At Caterpillar, influencers have become one of the key ways of building brand awareness. A recent campaign called the ‘Earthmovers’ featured brand ambassadors in short films with only minimal tie-ins to Caterpillar products. The light touch evokes a lifestyle feel to the films. “It helps us get the word out,” says Godby. But the influencer approach also encourages Cat machine operators to wear some of the licensed products on the job site, then head out to meet their friends after work, building awareness person-to-person. The programme will carry on, she says, “To see how we can reach that job-site worker, that construction worker, that person who is looking to have some association with Caterpillar. We’re constantly looking for product categories that we can extend to, that still make sense, and still tie it back to the brand.”

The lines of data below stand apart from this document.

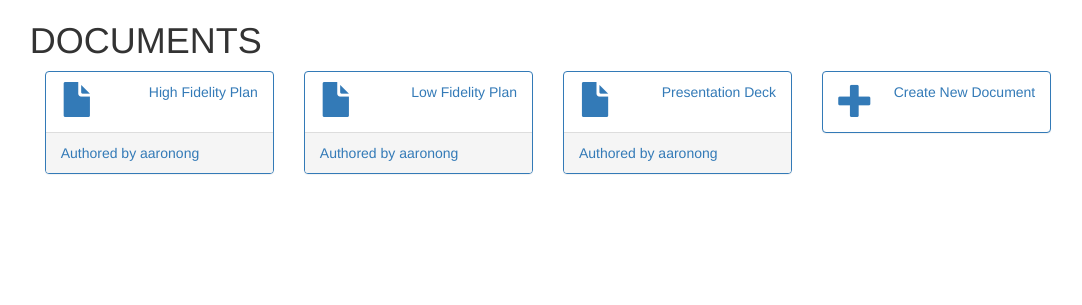
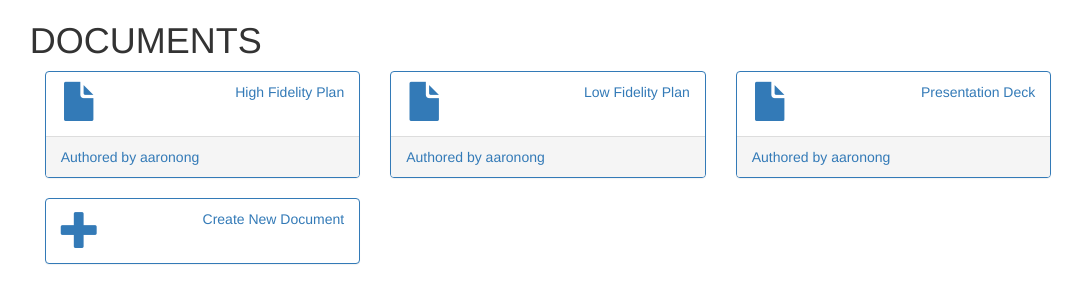
Before and after one commit to Aaronong/NoteTaker, a Django app: page /notebooks/1/ in a window 1280 px wide. Shown: the part 52-357 px from the top of the page, without its empty margins (92-1174 px from the left). Run offline with Django 3.2, Linux system fonts and the light colour scheme; data comes from the database, SQL or seed files in the repository; both versions use the stored data as it was after the commit; some libraries are stand-ins or nearby versions.

Commit message:
created robust system for document creation

```diff
--- a/notetaker/views.py
+++ b/notetaker/views.py
@@ -26,24 +26,45 @@ def notebooks(request):
 
 
 def documents(request):
+    if request.method=='POST':
+        title = request.POST.get('title')
+        nb_title = request.POST.get('selectnotebook')
+        doc = Document(title=title, notebook=Notebook.objects.get(pk=nb_title))
+        doc.save()
+        thisuser = NoteUser.objects.get_by_natural_key(request.user)
+        author = Authorization(user=thisuser, type=3, document=doc, initiator=thisuser)
+        author.save()
+        return redirect('/documents/')
     all_documents = Document.objects.filter(authorization__user=request.user)
     docs = {}
     for doc in all_documents:
         docs[doc] = NoteUser.objects.filter(authorization__document=doc, authorization__type=3)[0]
+    all_notebooks = Notebook.objects.filter(owner=request.user)
     context = {
         'all_documents': docs,
+        'all_notebooks': all_notebooks,
     }
     # return HttpResponse({context})
     return render(request, 'documents.html', context)
 
 
 def notebook_edit(request, notebook_id):
+    if request.method=='POST':
+        title = request.POST.get('title')
+        doc = Document(title=title, notebook=Notebook.objects.get(pk=notebook_id))
+        doc.save()
+        thisuser = NoteUser.objects.get_by_natural_key(request.user)
+        author = Authorization(user=thisuser, type=3, document=doc, initiator=thisuser)
+        author.save()
+        return redirect('/notebooks/'+notebook_id+'/')
     documents_in_notebook = Document.objects.filter(notebook=notebook_id)
     docs = {}
     for doc in documents_in_notebook:
         docs[doc] = NoteUser.objects.filter(authorization__document=doc, authorization__type=3)[0]
+    curr_notebook = Notebook.objects.get(pk=notebook_id)
     context = {
         'all_documents': docs,
+        'notebook': curr_notebook,
     }
     return render(request, 'documents.html', context)
 
--- a/templates/documents.html
+++ b/templates/documents.html
@@ -11,13 +11,13 @@
     {% if all_documents %}
 
         {% for document, owner in all_documents.items %}
-            <div class="col-lg-3 col-md-6">
+            <div class="col-lg-4 col-md-6 col-sm-12 col-xs-12">
                 <div class="panel panel-primary">
                     <a href="/documents/{{ document.id }}/">
                         <div class="panel-heading">
                             <div class="row">
                                 <div class="col-xs-2">
-                                    <i style="font-size:2.5em;" class="glyphicon glyphicon-file"></i>
+                                    <i style="font-size:2.8em;" class="glyphicon glyphicon-file"></i>
                                 </div>
                                 <div class="col-xs-10 text-right">
                                     <div>{{ document.title }}</div>
@@ -35,29 +35,66 @@
                     </a>
                 </div>
             </div>
+
         {% endfor %}
 
 
 
     {% endif %}
 
+    <div class="col-lg-4 col-md-6 col-sm-12 col-xs-12">
+        <div class="panel panel-primary" >
+            <a data-toggle="collapse" href="#collapseExample">
+                <div class="panel-heading">
 
-    <div class="col-lg-3 col-md-6">
-        <div class="panel panel-primary">
-            <a href="/documents/create/">
-                <div class="panel-heading">
                     <div class="row">
                         <div class="col-xs-2">
-                            <i style="font-size:2.5em;" class="glyphicon glyphicon-plus"></i>
+                            <i style="font-size:2.8em; color:#337ab7;" class="glyphicon glyphicon-plus"></i>
                         </div>
                         <div class="col-xs-10 text-right">
-                            <div>Create New Document</div>
+                            <p style="color:#337ab7;">Create New Document</p>
                         </div>
                     </div>
+
                 </div>
             </a>
 
 
+            <div class="collapse" id="collapseExample">
+                <div class="panel-footer">
+
+                    <form class="card" method="POST">
+                        <div class="card-content">
+                            <div class="row">
+                                {%csrf_token%}
+                                <label for="title" style="color:#337ab7;">&nbsp;&nbsp;&nbsp;&nbsp;Title: </label>
+                                <input id="title" type="text" name="title" style="background-color:white;color:#337ab7;">
+                            </div>
+
+                            {% if all_notebooks%}
+                            <div class="row">
+                                <div class="col-xs-8 col-lg-2">
+                                    <label for="title" style="color:#337ab7;">Notebook: </label>
+                                    <select class="selectpicker" id="selectnotebook" name="selectnotebook" title="choose a notebook">
+                                        {% for nb in all_notebooks %}
+                                            <option value="{{ nb.id }}">{{ nb }}</option>
+                                        {% endfor %}
+                                    </select>
+                                </div>
+                            </div>
+                            {% endif %}
+
+                            <div class="row">
+                                &nbsp;&nbsp;&nbsp;
+                                <button type="submit" class="btn btn-primary">Submit</button>
+                            </div>
+                        </div>
+                    </form>
+
+                </div>
+            </div>
+
         </div>
     </div>
+
 {% endblock %}
```
Also changed, not shown: templates/notebooks.html (+5 -5 lines), db.sqlite3.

Both Kodak and Caterpillar have shown a willingness to adapt, to take risks with the brand in order to achieve greater gains. And it’s working in terms of propelling the brands into lifestyle status.

For some, though, adaptation requires an examination of the brand’s impact on the world. Pearlfisher’s ‘Life Mode’ research found that those brands that can improve the environment, their communities or themselves are better able to adapt to changing desires and changing business contexts. The report urges brands to, “Define what you stand for, elevate your behaviour, harness change and drive true cultural progression.” Patagonia is one of the best examples of a company that has identified a challenge within its marketplace – the limited number of outdoor clothing and supplies purveyors who operate under sustainable business practices – and shaped its brand around that. It has become a major proponent of those ascribing to an outdoor lifestyle who also care about their impact on nature and seek to support brands who do something about it.

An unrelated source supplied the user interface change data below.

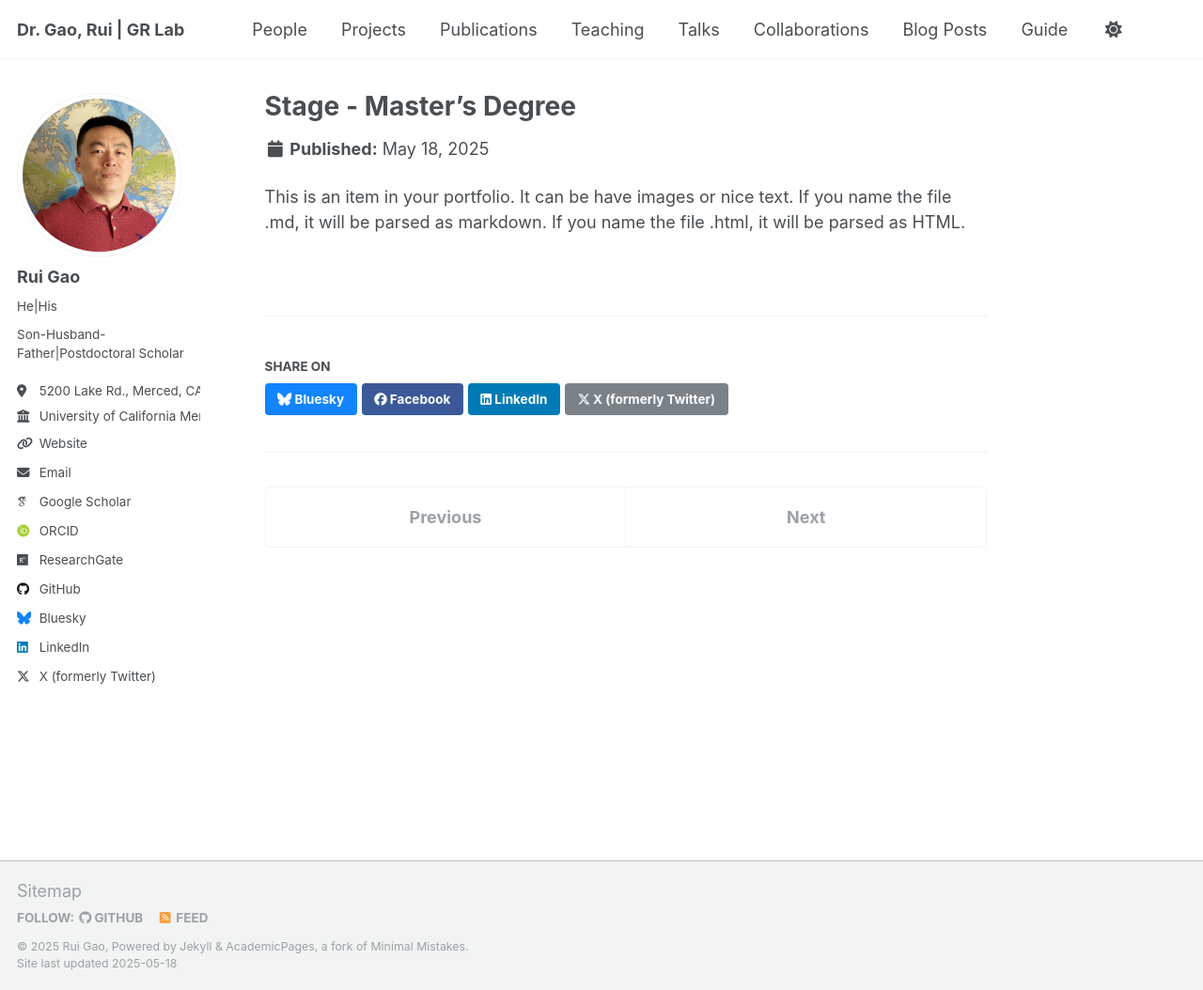
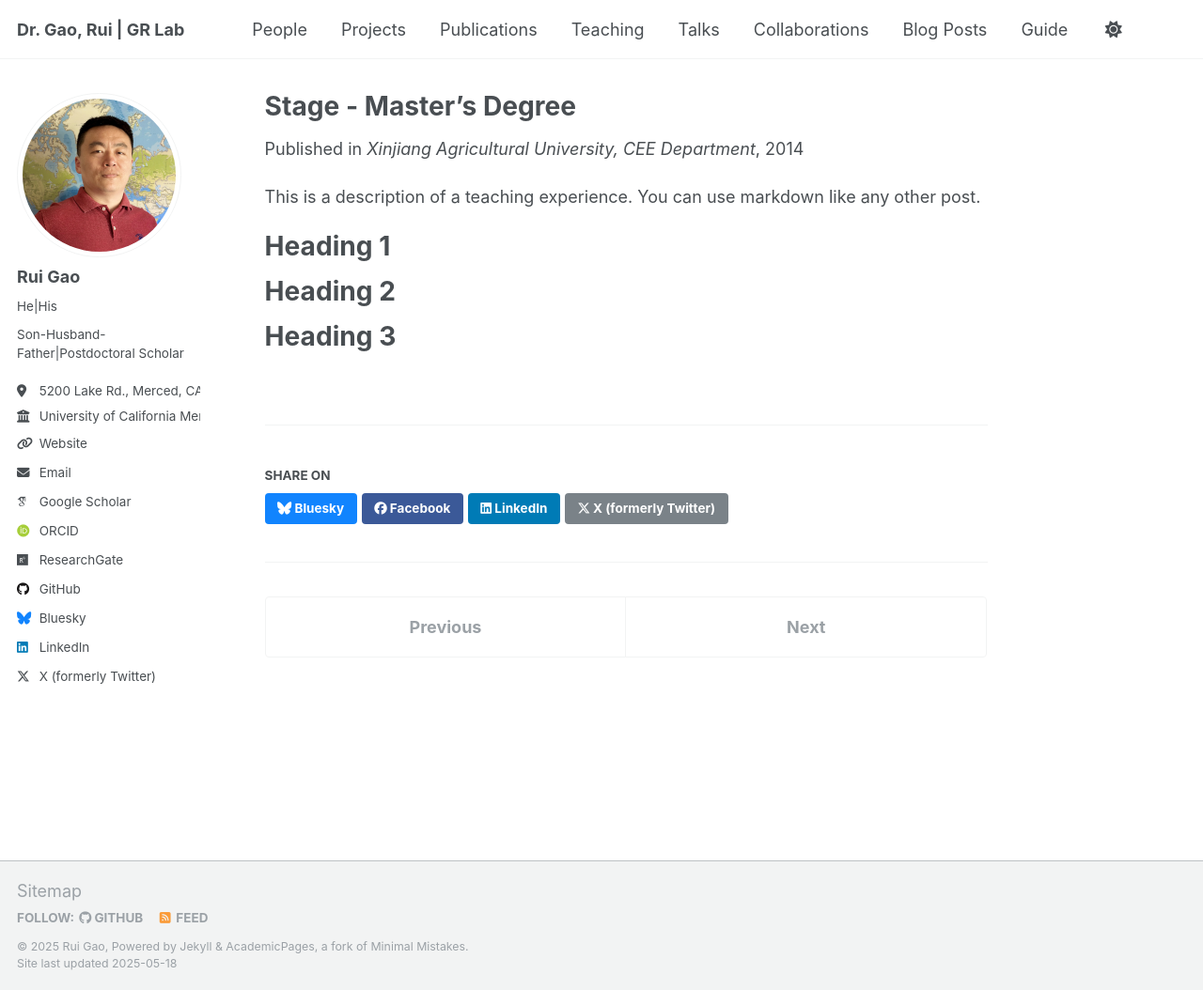
Before and after one commit to RuiGao9/RuiGao9.github.io, a Jekyll site: the page built from _people/stage_master.md, in a window 1280 px wide and 1054 px high. Shown: the whole window at 94% size. Built offline with Jekyll 4.4.1, drawn with Linux system fonts in a browser that asks for light colours; some web fonts are replaced.

Commit message:
Update stage_master.md

```diff
--- a/_people/stage_master.md
+++ b/_people/stage_master.md
@@ -1,7 +1,20 @@
 ---
 title: "Stage - Master's Degree"
-excerpt: "Short description of portfolio item number 1<br/><img src='/images/500x300.png'>"
 collection: people
+type: "Graduated Course"
+permalink: /people/stage_master
+venue: "Xinjiang Agricultural University, CEE Department"
+date: 2014-01-01
+location: "Urumqi, CHN"
 ---
 
-This is an item in your portfolio. It can be have images or nice text. If you name the file .md, it will be parsed as markdown. If you name the file .html, it will be parsed as HTML.
+This is a description of a teaching experience. You can use markdown like any other post.
+
+Heading 1
+======
+
+Heading 2
+======
+
+Heading 3
+======
```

British surf and leisure brand Finisterre has a similar origin story. Founder Tom Kay said at a Pearlfisher event earlier this year, “My motivation for how I live my life and why I founded this brand – with an ethos that remains the same as we move into the future – is built on the principles of longevity, of purpose, resilience and commitment.”

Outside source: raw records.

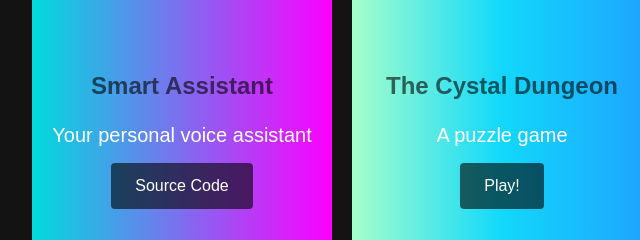
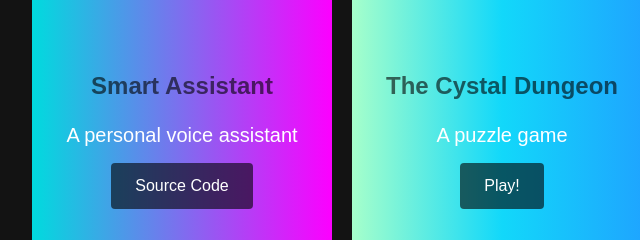
Before and after one commit to nixon-voxell/nixon-portfolio.github.io, a plain HTML site: page index.html in a window 1280 px wide. Shown: the part 2060-2300 px from the top of the page, 298-938 px from the left. Drawn offline with Linux system fonts and the light colour scheme.

Commit message:
changed website title

```diff
--- a/index.html
+++ b/index.html
@@ -3,7 +3,7 @@
   <head>
     <meta charset="UTF-8" />
     <meta name="viewport" content="width=device-width, initial-scale=1.0" />
-    <title>Scroll Website</title>
+    <title>Nixon Portfolio</title>
     <link rel="stylesheet" href="styles.css" />
     <link
       rel="stylesheet"
@@ -69,7 +69,7 @@
       <div class="projects_wrapper">
         <div class="projects_card">
           <h2>Smart Assistant</h2>
-          <p>Your personal voice assistant</p>
+          <p>A personal voice assistant</p>
           <div class="projects_btn"><button>Source Code</button></div>
         </div>
         <div class="projects_card">
```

He writes on the Finisterre website that a new approach to manufacturing would be at the core of the brand, “At the same time, I wanted to push innovation and product development in an industry that I felt was lacking. So I set about building a brand that would address this need, making innovative product built for purpose that would last. I wanted the brand to be committed to a better way of manufacturing, both in the fabrics we use and the manufacturers we choose to work with, seeking alternatives to what has gone before wherever possible. Then share this with our customers through an honest and open brand narrative.”

The result is a brand that uses technological innovation to develop longer-lasting, more sustainable and higher quality products. But it is also a brand that evokes a strong sense of the lifestyle it espouses. Its brand imagery is full of rugged landscapes and the interplay between people and nature. Whether its through sport, adventure or simply existing in a natural setting, the brand offers a unique perspective – and product – for its consumers. Its ability to stand by its founding ethos while also innovating have allowed it to become an adaptable, culture-conscious lifestyle brand.

Crafting a bespoke brand lifestyle is hard to get right. And the risks are steep for those who fail. But if brands can adapt – like Kodak – if they can embrace new strategies – like Caterpillar – and if they can spark new ideas about the impact brands have on the world – like Finisterre – they can thrive.